**ACTIVITY**
Provide the count of lines below where "index" occurs, with no other output.

╭─ DATA TO EXAMINE

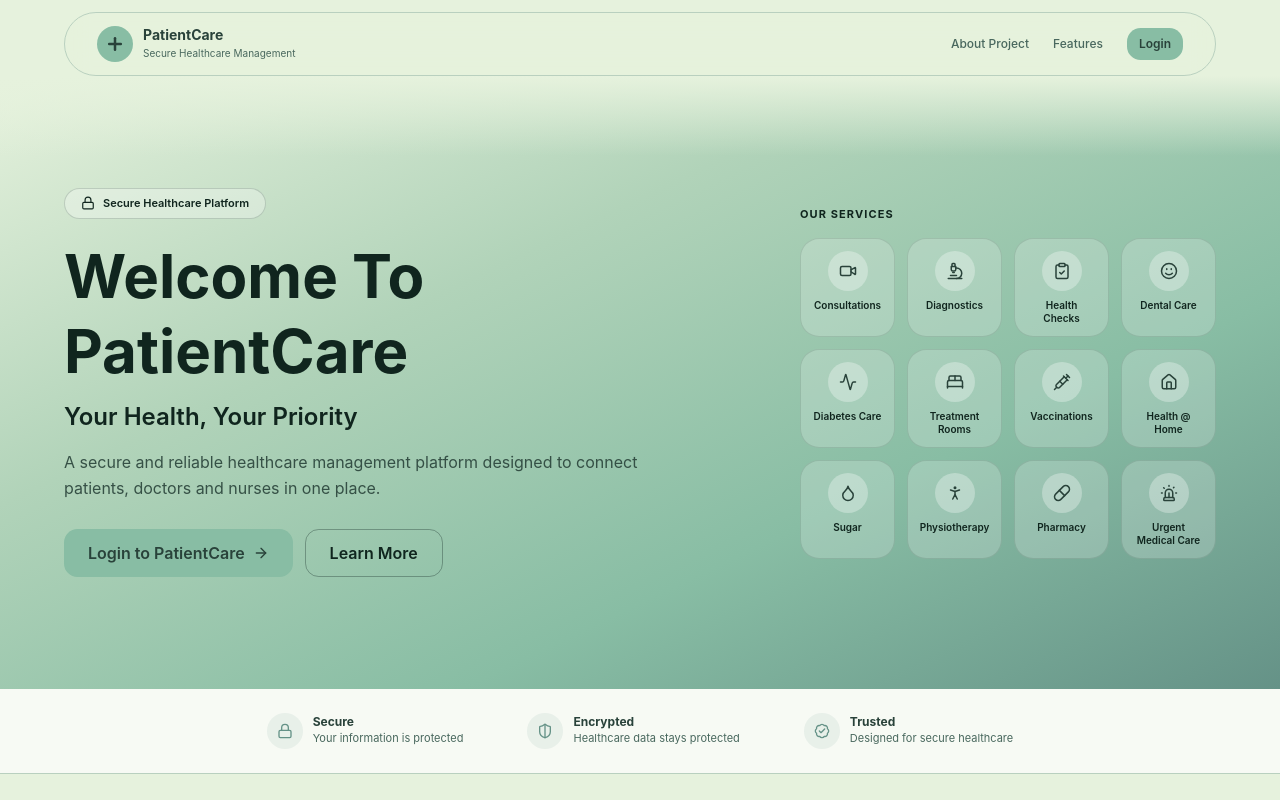
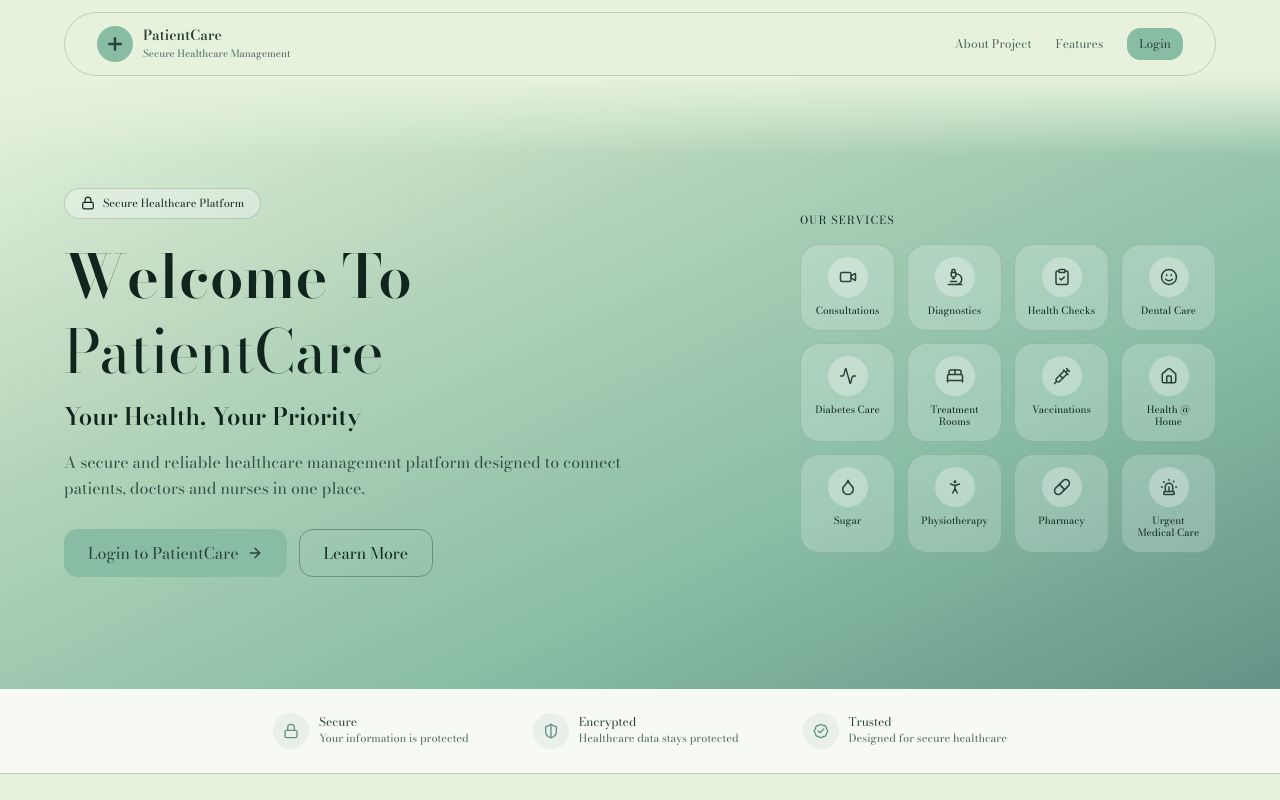
Before and after one commit to sameera-7-hash/OOPs-CP, a React (Vite) app: page / in a window 1280 px wide. Shown: the top 800 px of the page. Built offline with nearby package versions, Linux system fonts and the light colour scheme.

Commit message:
Fix font

```diff
--- a/index.html
+++ b/index.html
@@ -4,6 +4,12 @@
     <meta charset="UTF-8" />
     <meta name="viewport" content="width=device-width, initial-scale=1.0" />
     <title>PatientCare</title>
+    <link rel="preconnect" href="https://fonts.googleapis.com" />
+    <link rel="preconnect" href="https://fonts.gstatic.com" crossorigin />
+    <link
+      href="https://fonts.googleapis.com/css2?family=Bodoni+Moda:wght@400;600&display=swap"
+      rel="stylesheet"
+    />
   </head>
 
   <body>
--- a/src/index.css
+++ b/src/index.css
@@ -153,7 +153,7 @@
   }
 
   body {
-    font-family: "Inter", "Segoe UI", system-ui, sans-serif;
+    font-family: "Bodoni Moda", Georgia, serif;
     background: var(--background);
     color: var(--foreground);
     transition: background-color 0.25s ease, color 0.25s ease;
@@ -170,6 +170,16 @@
   ::selection {
     background: color-mix(in srgb, var(--primary) 35%, transparent);
   }
+}
+
+#root,
+#root * {
+  font-family: "Bodoni Moda", Georgia, serif;
+  font-weight: 400;
+}
+
+#root :is(h1, h2, h3, h4, h5, h6) {
+  font-weight: 600;
 }
 
 /* Slim scrollbars everywhere, themed to match. */
```
Also changed, not shown: 4 other files (tests, documents, lock files or other folders).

╰─

**OUTPUT OF THE EXERCISE**
4